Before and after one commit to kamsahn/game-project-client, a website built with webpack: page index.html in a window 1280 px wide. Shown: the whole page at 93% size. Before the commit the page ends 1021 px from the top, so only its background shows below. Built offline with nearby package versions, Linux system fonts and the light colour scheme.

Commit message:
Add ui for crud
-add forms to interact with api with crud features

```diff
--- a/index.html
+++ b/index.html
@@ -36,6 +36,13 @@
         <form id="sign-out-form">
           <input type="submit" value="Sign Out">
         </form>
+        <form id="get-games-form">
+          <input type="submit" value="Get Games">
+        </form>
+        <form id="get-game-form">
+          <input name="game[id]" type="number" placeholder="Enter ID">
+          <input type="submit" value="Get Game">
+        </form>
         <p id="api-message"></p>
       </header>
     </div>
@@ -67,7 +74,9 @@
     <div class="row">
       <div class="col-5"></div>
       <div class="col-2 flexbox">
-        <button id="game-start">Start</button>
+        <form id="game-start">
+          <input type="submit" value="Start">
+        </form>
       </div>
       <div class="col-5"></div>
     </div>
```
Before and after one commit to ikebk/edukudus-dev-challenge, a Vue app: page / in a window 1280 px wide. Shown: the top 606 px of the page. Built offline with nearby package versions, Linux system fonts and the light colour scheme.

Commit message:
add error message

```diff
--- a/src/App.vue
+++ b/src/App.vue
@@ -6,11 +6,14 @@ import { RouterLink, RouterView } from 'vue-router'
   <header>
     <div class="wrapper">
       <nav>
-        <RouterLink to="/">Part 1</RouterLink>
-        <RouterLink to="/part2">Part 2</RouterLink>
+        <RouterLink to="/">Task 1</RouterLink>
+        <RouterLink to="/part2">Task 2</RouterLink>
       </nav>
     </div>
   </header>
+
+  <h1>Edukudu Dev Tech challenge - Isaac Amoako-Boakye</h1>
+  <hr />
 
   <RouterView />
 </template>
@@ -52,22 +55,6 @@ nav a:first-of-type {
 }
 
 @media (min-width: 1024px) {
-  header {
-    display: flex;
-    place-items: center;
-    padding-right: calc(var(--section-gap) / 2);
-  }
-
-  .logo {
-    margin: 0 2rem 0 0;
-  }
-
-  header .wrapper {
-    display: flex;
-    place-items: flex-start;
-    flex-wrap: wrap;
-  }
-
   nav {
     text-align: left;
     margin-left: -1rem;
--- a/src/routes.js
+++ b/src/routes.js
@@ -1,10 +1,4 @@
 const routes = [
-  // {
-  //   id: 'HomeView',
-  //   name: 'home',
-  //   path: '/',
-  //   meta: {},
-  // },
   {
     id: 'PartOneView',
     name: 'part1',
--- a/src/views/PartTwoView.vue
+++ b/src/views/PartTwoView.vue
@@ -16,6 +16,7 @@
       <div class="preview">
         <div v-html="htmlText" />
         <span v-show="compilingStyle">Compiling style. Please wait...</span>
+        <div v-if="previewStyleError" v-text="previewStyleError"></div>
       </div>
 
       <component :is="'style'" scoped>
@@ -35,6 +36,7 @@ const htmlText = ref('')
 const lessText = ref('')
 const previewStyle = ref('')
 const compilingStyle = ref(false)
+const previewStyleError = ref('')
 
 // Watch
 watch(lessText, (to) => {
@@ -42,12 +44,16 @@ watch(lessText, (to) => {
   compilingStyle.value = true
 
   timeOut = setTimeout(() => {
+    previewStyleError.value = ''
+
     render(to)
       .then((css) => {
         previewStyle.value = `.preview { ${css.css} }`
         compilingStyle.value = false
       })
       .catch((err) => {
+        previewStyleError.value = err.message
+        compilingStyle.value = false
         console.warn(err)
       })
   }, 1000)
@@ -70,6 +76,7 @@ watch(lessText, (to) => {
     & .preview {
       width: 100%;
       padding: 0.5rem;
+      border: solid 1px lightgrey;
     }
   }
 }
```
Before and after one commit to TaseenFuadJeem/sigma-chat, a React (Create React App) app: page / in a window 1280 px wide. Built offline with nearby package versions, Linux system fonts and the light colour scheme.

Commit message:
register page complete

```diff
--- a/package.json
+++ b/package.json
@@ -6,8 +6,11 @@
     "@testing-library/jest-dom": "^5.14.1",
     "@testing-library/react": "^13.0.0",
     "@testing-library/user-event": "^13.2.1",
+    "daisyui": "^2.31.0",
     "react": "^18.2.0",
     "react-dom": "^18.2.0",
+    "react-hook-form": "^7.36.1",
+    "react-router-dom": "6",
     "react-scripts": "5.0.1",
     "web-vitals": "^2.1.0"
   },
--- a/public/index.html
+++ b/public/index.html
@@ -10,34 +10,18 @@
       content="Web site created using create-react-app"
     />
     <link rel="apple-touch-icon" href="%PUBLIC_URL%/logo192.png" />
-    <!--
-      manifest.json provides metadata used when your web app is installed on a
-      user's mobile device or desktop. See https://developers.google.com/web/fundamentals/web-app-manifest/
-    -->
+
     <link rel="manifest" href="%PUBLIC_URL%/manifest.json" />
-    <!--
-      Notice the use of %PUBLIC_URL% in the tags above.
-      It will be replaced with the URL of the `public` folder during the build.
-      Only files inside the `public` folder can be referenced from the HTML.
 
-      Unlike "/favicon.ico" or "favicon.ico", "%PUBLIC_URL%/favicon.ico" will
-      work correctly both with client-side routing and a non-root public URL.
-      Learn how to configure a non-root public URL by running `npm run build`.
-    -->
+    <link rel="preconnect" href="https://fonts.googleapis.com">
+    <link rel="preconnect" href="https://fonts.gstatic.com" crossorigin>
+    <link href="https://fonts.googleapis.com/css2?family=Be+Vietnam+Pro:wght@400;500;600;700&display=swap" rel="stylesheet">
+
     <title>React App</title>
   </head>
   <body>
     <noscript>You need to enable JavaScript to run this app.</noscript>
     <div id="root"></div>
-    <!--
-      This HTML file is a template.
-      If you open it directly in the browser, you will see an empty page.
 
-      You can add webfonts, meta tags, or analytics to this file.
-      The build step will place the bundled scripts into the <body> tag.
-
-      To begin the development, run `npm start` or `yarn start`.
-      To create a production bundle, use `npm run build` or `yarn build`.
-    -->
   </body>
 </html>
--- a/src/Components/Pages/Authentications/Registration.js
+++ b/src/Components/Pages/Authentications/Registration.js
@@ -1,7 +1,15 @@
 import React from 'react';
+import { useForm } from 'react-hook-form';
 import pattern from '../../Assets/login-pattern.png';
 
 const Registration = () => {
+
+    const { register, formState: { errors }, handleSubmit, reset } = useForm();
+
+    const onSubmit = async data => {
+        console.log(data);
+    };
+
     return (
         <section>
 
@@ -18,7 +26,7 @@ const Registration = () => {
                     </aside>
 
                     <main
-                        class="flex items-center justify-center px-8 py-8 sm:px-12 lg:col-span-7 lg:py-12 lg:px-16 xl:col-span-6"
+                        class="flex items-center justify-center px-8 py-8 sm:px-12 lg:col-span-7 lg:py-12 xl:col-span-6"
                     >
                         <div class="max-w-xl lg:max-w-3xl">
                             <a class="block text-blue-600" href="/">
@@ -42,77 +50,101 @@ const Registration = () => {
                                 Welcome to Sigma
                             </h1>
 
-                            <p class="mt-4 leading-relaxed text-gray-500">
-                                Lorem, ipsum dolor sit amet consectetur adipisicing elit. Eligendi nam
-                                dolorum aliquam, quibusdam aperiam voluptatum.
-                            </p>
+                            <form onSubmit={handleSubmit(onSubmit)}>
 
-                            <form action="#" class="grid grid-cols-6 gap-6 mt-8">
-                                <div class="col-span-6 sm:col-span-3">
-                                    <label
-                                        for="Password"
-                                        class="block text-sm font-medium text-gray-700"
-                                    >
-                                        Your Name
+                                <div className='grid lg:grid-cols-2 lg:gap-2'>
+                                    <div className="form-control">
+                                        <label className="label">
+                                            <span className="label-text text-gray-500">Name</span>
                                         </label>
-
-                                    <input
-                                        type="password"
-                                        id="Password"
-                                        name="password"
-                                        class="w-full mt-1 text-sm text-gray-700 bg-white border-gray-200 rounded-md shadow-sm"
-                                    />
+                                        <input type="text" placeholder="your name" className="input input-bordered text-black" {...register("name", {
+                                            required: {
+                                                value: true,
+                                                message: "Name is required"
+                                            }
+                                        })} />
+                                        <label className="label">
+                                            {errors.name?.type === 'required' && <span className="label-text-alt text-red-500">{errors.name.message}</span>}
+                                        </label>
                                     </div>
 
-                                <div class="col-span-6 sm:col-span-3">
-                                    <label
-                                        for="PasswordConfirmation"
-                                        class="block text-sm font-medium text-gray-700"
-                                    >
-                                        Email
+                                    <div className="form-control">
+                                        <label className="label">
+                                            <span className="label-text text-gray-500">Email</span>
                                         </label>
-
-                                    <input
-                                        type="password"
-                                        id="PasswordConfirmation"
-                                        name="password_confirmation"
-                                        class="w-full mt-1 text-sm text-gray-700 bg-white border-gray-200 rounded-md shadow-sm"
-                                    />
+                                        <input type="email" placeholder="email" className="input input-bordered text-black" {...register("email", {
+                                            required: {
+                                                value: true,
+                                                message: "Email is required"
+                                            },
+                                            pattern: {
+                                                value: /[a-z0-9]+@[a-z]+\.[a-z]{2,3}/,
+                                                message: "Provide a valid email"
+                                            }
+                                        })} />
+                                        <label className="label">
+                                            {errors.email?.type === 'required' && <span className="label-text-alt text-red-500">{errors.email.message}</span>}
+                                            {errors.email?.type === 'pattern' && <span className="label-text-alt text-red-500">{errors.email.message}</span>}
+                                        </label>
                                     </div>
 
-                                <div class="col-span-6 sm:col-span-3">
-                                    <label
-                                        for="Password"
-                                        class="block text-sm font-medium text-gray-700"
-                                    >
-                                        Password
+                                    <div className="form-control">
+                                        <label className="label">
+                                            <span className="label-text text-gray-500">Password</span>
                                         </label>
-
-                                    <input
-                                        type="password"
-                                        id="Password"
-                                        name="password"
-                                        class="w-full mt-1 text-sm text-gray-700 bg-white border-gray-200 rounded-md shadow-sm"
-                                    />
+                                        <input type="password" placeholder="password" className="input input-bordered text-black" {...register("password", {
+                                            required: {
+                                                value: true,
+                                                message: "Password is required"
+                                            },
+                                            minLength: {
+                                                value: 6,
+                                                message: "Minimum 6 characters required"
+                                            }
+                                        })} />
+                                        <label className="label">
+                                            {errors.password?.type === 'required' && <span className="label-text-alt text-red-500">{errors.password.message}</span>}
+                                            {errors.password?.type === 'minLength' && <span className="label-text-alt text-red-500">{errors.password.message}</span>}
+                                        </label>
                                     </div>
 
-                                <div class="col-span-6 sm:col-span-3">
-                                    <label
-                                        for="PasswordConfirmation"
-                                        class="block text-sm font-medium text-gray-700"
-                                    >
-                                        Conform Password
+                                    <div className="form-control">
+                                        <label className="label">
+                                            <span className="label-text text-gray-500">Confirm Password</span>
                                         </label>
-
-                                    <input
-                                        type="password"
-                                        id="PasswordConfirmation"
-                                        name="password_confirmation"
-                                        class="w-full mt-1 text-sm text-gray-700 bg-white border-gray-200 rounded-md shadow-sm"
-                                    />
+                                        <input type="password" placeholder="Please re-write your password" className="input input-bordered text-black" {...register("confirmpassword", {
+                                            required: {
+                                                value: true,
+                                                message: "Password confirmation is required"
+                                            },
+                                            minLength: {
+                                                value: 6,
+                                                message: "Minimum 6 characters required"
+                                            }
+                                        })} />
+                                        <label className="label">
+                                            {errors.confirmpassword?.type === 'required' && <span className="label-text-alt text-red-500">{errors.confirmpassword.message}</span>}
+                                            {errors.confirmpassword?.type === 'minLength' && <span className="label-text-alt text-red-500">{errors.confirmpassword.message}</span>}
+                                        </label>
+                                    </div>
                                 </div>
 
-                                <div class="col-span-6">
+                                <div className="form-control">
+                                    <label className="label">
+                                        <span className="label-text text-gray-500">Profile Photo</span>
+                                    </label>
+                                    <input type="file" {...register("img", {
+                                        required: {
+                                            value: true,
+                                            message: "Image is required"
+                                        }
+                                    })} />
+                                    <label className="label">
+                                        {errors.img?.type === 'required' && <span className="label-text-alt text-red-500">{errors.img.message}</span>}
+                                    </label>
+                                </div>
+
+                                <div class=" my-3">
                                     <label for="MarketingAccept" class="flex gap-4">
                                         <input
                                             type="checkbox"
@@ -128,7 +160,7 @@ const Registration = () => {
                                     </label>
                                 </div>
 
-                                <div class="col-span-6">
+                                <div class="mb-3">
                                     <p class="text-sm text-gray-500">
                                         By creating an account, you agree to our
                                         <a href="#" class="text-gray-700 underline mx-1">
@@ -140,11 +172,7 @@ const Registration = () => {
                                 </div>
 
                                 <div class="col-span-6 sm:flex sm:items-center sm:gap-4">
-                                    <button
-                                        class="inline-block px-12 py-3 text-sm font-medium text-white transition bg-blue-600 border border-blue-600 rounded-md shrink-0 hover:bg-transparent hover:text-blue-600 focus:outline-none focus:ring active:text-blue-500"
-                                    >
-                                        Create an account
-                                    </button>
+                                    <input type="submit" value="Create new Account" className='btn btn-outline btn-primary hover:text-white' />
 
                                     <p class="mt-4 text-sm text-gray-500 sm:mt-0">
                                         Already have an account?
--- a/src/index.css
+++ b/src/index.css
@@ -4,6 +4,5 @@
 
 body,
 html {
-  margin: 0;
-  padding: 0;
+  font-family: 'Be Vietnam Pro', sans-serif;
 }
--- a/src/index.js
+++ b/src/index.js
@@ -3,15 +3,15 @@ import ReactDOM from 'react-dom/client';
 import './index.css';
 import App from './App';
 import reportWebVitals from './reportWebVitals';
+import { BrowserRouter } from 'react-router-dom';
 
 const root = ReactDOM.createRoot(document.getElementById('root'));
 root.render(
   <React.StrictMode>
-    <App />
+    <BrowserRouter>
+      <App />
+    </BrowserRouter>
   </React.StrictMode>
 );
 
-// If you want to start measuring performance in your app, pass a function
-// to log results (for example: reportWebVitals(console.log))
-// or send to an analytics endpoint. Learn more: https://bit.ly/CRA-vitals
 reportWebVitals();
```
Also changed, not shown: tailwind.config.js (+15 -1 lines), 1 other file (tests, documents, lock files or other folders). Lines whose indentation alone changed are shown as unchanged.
■ ■ ■ ■ ■
Look through the entries above; copy each line where the string "json" appears.

§ Response to the exercise:
--- a/package.json
+++ b/package.json
-      manifest.json provides metadata used when your web app is installed on a
     <link rel="manifest" href="%PUBLIC_URL%/manifest.json" />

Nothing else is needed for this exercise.